## [To do]
Across the whole listing, copy out every line that includes the string "padding".
********************
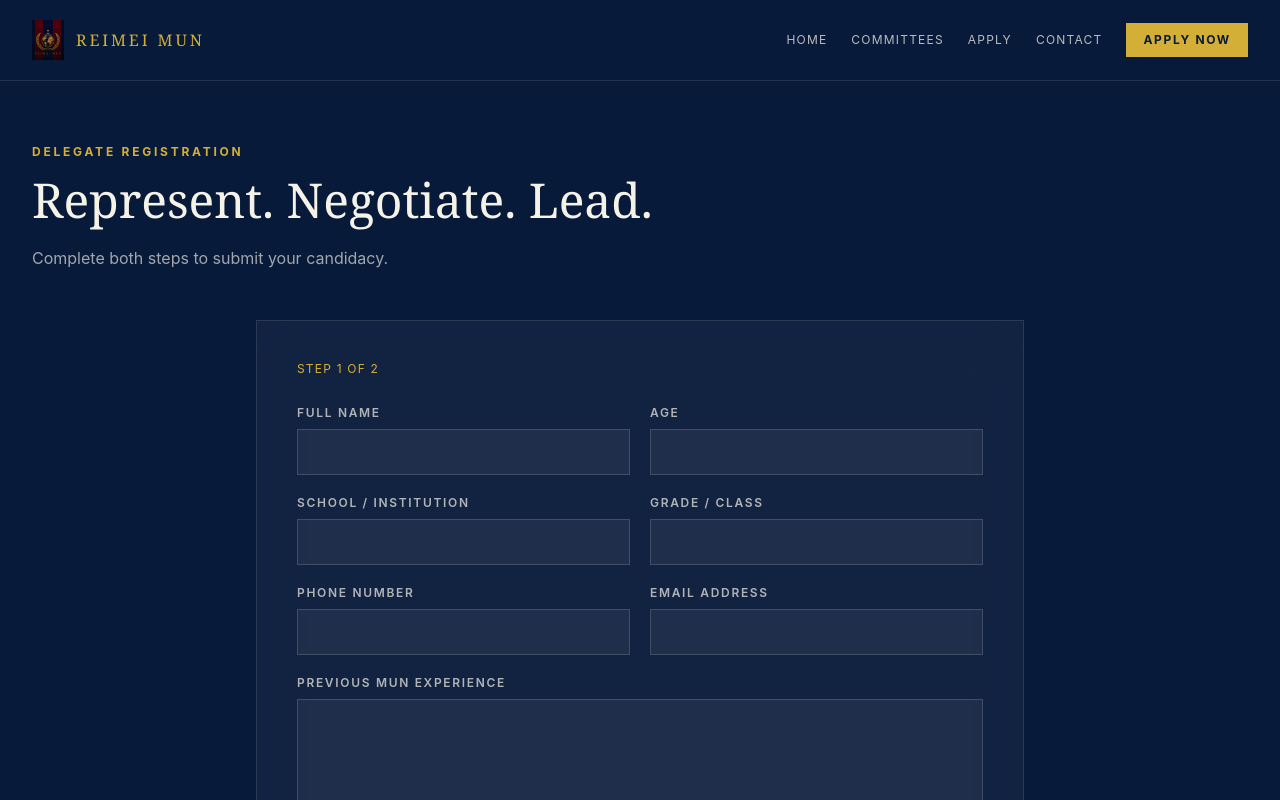
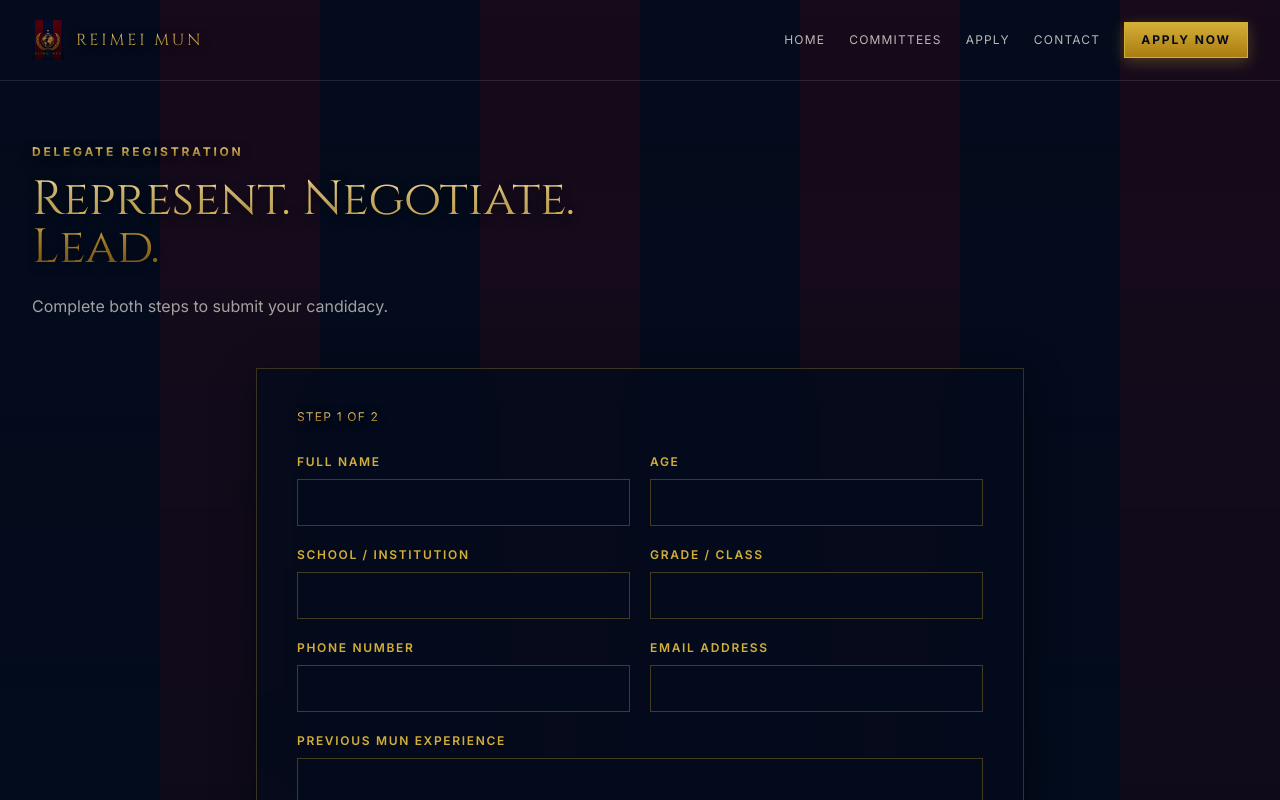
Before and after one commit to Amoghmasna/reimei-MUN, a Next.js app: page /apply/delegate in a window 1280 px wide. Shown: the top 800 px of the page. Built offline with nearby package versions, Linux system fonts and the light colour scheme.

Commit message:
Update globals.css

```diff
--- a/app/globals.css
+++ b/app/globals.css
@@ -1,3 +1,5 @@
+@import url('https://fonts.googleapis.com/css2?family=Cinzel:wght@400;600;700;800;900&family=Inter:wght@300;400;500;600;700&display=swap');
+
 @tailwind base;
 @tailwind components;
 @tailwind utilities;
@@ -12,33 +14,148 @@ html {
 
 body {
   margin: 0;
-  background: #081A3A;
+  background:
+    linear-gradient(180deg, rgba(3, 11, 28, 0.75) 0%, rgba(3, 11, 28, 0.85) 100%),
+    repeating-linear-gradient(
+      90deg,
+      #030B1C 0px,
+      #030B1C 160px,
+      #520815 160px,
+      #520815 320px
+    );
+  background-attachment: fixed;
   color: #F5F2E8;
   font-family: Inter, Arial, sans-serif;
+  min-height: 100vh;
 }
 
 ::selection {
   background: #D4AF37;
-  color: #081A3A;
+  color: #030B1C;
 }
 
-@layer components {
+.font-display {
+  font-family: 'Cinzel', Georgia, serif;
+}
+
+/* Metallic Gold Text Effect from Palette */
+.text-gold, h1.font-display, h2.font-display {
+  background: linear-gradient(180deg, #FFE49E 0%, #E6C265 35%, #B88B2A 70%, #7A5810 100%);
+  -webkit-background-clip: text;
+  -webkit-text-fill-color: transparent;
+  text-shadow: 0 2px 10px rgba(0, 0, 0, 0.6);
+}
+
+.gold-divider {
+  position: relative;
+  height: 2px;
+  width: 100%;
+  background: linear-gradient(90deg, transparent 0%, #D4AF37 50%, transparent 100%);
+  margin: 1.5rem 0;
+}
+
+.gold-divider::after {
+  content: '❖';
+  position: absolute;
+  top: 50%;
+  left: 50%;
+  transform: translate(-50%, -50%);
+  color: #D4AF37;
+  font-size: 0.75rem;
+  background: #030B1C;
+  padding: 0 0.5rem;
+}
+
+.container-page {
+  margin-left: auto;
+  margin-right: auto;
+  width: 100%;
+  max-width: 80rem;
+  padding-left: 1.25rem;
+  padding-right: 1.25rem;
+}
+
+@media (min-width: 640px) {
   .container-page {
-    @apply mx-auto w-full max-w-7xl px-5 sm:px-8;
-  }
-  .glass {
-    @apply border border-white/10 bg-white/[.045] backdrop-blur-xl;
-  }
-  .btn-primary {
-    @apply inline-flex items-center justify-center gap-2 border border-gold bg-gold px-6 py-3 text-xs font-bold uppercase tracking-[.14em] text-navy transition hover:bg-transparent hover:text-gold;
-  }
-  .btn-ghost {
-    @apply inline-flex items-center justify-center gap-2 border border-gold/60 px-6 py-3 text-xs font-bold uppercase tracking-[.14em] text-gold transition hover:border-gold hover:bg-gold hover:text-navy;
-  }
-  .field {
-    @apply mt-2 w-full border border-white/15 bg-white/5 px-4 py-3 text-sm text-ivory outline-none transition focus:border-gold;
-  }
-  .label {
-    @apply text-xs font-semibold uppercase tracking-[.14em] text-ivory/70;
+    padding-left: 2rem;
+    padding-right: 2rem;
   }
 }
+
+.glass {
+  border: 1px solid rgba(212, 175, 55, 0.25);
+  background: rgba(3, 11, 28, 0.75);
+  backdrop-filter: blur(24px);
+  -webkit-backdrop-filter: blur(24px);
+  box-shadow: 0 8px 32px 0 rgba(0, 0, 0, 0.5);
+}
+
+.btn-primary {
+  display: inline-flex;
+  align-items: center;
+  justify-content: center;
+  gap: 0.5rem;
+  border: 1px solid #D4AF37;
+  background: linear-gradient(180deg, #D4AF37 0%, #AA7C11 100%);
+  padding: 0.75rem 1.75rem;
+  font-size: 0.75rem;
+  font-weight: 800;
+  text-transform: uppercase;
+  letter-spacing: 0.16em;
+  color: #030B1C;
+  transition: all 200ms ease;
+  box-shadow: 0 4px 15px rgba(212, 175, 55, 0.3);
+}
+
+.btn-primary:hover {
+  background: transparent;
+  color: #FFE49E;
+  box-shadow: 0 0 20px rgba(212, 175, 55, 0.6);
+}
+
+.btn-ghost {
+  display: inline-flex;
+  align-items: center;
+  justify-content: center;
+  gap: 0.5rem;
+  border: 1px solid rgba(212, 175, 55, 0.6);
+  padding: 0.75rem 1.75rem;
+  font-size: 0.75rem;
+  font-weight: 800;
+  text-transform: uppercase;
+  letter-spacing: 0.16em;
+  color: #FFE49E;
+  transition: all 200ms ease;
+}
+
+.btn-ghost:hover {
+  border-color: #D4AF37;
+  background: #D4AF37;
+  color: #030B1C;
+}
+
+.field {
+  margin-top: 0.5rem;
+  width: 100%;
+  border: 1px solid rgba(212, 175, 55, 0.3);
+  background-color: rgba(3, 11, 28, 0.85);
+  padding: 0.75rem 1rem;
+  font-size: 0.875rem;
+  color: #F5F2E8;
+  outline: 2px solid transparent;
+  outline-offset: 2px;
+  transition: all 150ms ease;
+}
+
+.field:focus {
+  border-color: #D4AF37;
+  box-shadow: 0 0 10px rgba(212, 175, 55, 0.3);
+}
+
+.label {
+  font-size: 0.75rem;
+  font-weight: 600;
+  text-transform: uppercase;
+  letter-spacing: 0.14em;
+  color: #D4AF37;
+}
```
********************
## [Expected output]
+  padding: 0 0.5rem;
+  padding-left: 1.25rem;
+  padding-right: 1.25rem;
+    padding-left: 2rem;
+    padding-right: 2rem;
+  padding: 0.75rem 1.75rem;
+  padding: 0.75rem 1.75rem;
+  padding: 0.75rem 1rem;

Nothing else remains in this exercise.